Copyright by, and republished with permission of, Habitat Magazine.
A pipe bursts. An apartment floods. The resident files a damage claim against the co-op or condo board, contending that the flood was caused by the board’s failure to provide necessary maintenance of building systems.
The board should not simply write a check for the damages. Instead, it should check the declaration, offering plan or other governing documents to determine if the pipe is located in the so-called “common area,” for which the board is responsible. If it is not, the shareholder or unit-owner must deal with the problem on her own.
In many governing documents, everything inside the walls of an apartment (including the wallpaper) is the responsibility of the apartment owner, while everything outside the apartment walls is the responsibility of the co-op or condo. However, which party is liable for certain damages is a mixed question of fact and law, and therefore caution is advised.
A recent case is illustrative. The plaintiff was the owner of unit in a townhouse complex and a member of the homeowner’s association. According to the complex’s governing declaration, the association had the duty to maintain any pipes that serviced more than one unit; the owner of an individual unit had the duty to maintain pipes that serviced his or her unit exclusively.
A unit was flooded during a severe rainstorm. The unit owner sued for negligent maintenance, claiming the flood was caused by the failure of the association to provide adequate maintenance for the drainage pipes underneath the unit. The association moved to dismiss the claim on the ground that it had no obligation to maintain the problematic pipes because they did not service more than one unit. The trial court agreed with the association and dismissed the claim. The unit-owner appealed.
The appellate court noted that the common areas in a cooperative or condominium are usually tailored to conform to the physical layout of the premises. And the fact that a particular pipe is physically connected to, and accessible from, or associated with, a single unit does not end the inquiry.
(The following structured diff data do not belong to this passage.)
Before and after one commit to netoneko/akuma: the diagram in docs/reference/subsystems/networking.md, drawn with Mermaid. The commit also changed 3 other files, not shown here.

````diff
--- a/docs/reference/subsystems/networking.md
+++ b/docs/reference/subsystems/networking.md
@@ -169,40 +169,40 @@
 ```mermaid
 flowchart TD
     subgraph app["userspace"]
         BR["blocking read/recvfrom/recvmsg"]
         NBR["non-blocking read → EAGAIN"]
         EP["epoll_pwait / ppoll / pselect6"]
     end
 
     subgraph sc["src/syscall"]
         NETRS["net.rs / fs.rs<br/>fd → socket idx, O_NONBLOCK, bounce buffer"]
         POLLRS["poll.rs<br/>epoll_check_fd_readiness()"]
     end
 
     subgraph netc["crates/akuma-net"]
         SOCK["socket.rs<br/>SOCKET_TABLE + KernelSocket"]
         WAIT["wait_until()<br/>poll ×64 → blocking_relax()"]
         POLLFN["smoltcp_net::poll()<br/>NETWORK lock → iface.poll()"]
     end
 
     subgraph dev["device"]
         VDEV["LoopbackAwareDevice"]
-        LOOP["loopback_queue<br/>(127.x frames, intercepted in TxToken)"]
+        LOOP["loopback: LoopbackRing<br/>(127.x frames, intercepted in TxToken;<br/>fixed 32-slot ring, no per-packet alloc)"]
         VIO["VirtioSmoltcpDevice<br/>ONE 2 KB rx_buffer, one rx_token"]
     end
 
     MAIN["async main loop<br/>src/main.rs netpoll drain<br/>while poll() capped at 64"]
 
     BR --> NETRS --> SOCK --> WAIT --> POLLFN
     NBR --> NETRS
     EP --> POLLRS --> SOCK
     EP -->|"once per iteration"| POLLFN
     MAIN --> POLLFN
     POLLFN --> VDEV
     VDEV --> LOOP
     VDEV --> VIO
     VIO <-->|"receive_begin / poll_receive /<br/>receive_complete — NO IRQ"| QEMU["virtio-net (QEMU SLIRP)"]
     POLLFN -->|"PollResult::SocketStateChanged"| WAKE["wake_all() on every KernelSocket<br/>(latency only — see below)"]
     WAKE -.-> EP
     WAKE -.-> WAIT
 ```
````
Where the pipe provides a common benefit to more than one unit, it may be deemed to service more than one unit and may be classified as a common element for which the association is responsible.
The association asserted, through the testimony of the plumber who repaired the drainage pipes, that the pipes were wholly within the footprint of the damaged unit, and that the pipes provided drainage solely for that unit. Thus, the association claimed that the pipes did not qualify as a common element.
For the unit-owner, a professional engineer contended that that the pipes served as a communal surface water drainage mechanism for a block of four townhouses, of which the damaged unit was a part. The engineer’s opinion was based on the slope of the block of townhouses and the absence of any other communal drainage system.
The appellate court reversed the lower court’s decision and sent the case back to the trial court. The unit-owner was to be afforded the opportunity to prove at trial that the pipes were common elements to be maintained by the association.
This case illustrates how it may be difficult to determine whether a fixture (such as pipes) is a common element, to be maintained by the association, or lies within a particular unit and thus has to be maintained by the unit’s owner. And that threshold determination may be necessary to decide who failed to meet an obligation to maintain the fixture and is responsible for any resulting damages.
Lesson learned: if a building system fails, reach for your governing documents (or have your attorney do so) before you reach for your checkbook. Liability can be a gray area, and it needs to be cleared up before a board pays any damage claims.